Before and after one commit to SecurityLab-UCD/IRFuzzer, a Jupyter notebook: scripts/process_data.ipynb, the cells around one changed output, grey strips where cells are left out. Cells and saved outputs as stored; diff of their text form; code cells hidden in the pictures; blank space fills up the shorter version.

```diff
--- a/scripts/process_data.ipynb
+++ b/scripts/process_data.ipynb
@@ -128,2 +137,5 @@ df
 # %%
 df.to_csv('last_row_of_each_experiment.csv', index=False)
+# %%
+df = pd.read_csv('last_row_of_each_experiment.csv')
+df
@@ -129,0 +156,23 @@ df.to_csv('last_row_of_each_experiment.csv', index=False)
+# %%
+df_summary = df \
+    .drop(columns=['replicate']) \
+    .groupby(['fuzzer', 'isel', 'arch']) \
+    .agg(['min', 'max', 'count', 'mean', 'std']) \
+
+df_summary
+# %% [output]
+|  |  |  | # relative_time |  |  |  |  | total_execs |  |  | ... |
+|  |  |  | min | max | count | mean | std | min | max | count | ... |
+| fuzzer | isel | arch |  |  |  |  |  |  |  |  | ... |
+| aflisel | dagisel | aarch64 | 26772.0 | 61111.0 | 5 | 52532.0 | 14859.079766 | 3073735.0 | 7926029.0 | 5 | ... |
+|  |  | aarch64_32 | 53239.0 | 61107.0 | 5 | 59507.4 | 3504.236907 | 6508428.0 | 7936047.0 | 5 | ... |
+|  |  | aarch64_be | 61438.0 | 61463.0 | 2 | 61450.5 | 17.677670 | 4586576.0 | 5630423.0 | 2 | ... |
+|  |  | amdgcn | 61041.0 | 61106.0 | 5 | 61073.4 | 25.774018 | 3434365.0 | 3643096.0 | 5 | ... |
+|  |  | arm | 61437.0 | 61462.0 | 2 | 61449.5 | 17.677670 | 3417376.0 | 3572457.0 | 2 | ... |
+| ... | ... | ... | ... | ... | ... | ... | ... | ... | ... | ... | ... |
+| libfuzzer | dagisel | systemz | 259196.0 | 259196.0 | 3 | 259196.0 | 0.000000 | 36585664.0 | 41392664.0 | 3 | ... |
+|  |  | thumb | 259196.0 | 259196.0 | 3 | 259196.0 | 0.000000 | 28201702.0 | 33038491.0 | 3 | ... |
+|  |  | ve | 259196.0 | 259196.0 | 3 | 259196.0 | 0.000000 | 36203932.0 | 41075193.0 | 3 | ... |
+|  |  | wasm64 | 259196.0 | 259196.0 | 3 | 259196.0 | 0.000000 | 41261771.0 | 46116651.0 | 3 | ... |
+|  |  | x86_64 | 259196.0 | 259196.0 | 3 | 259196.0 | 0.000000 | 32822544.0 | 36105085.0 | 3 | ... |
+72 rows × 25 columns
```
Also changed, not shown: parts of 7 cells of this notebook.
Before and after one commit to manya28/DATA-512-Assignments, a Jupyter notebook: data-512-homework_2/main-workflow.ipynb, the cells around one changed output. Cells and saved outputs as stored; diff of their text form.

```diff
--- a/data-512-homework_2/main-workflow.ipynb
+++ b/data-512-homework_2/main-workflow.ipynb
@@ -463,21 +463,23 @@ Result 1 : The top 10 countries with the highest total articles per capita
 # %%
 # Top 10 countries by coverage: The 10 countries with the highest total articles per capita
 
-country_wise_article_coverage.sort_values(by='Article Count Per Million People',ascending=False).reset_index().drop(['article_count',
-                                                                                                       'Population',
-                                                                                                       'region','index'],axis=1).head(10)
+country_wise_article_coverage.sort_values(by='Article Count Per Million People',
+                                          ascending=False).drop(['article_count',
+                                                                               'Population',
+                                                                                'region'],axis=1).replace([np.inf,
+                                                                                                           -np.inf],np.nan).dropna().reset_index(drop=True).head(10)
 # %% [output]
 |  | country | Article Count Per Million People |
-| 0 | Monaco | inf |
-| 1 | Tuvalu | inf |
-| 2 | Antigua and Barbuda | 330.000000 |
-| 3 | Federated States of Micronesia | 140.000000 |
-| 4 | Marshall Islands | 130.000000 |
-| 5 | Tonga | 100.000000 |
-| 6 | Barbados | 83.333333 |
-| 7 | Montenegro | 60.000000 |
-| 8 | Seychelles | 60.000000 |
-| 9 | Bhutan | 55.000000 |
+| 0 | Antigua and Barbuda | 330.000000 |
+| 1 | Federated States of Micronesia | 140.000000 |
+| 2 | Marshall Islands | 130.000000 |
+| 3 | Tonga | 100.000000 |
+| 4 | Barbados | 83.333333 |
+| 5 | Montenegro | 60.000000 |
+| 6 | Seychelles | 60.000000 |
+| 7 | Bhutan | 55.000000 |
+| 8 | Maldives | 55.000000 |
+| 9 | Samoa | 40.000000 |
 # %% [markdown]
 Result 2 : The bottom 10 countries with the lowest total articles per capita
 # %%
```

****

- [PROBLEM DETAILS]: Which lines of the data include the string "scripts"? Copy each of them.

- [ANSWER SPACE]:
Before and after one commit to SecurityLab-UCD/IRFuzzer, a Jupyter notebook: scripts/process_data.ipynb, the cells around one changed output, grey strips where cells are left out. Cells and saved outputs as stored; diff of their text form; code cells hidden in the pictures; blank space fills up the shorter version.
--- a/scripts/process_data.ipynb
+++ b/scripts/process_data.ipynb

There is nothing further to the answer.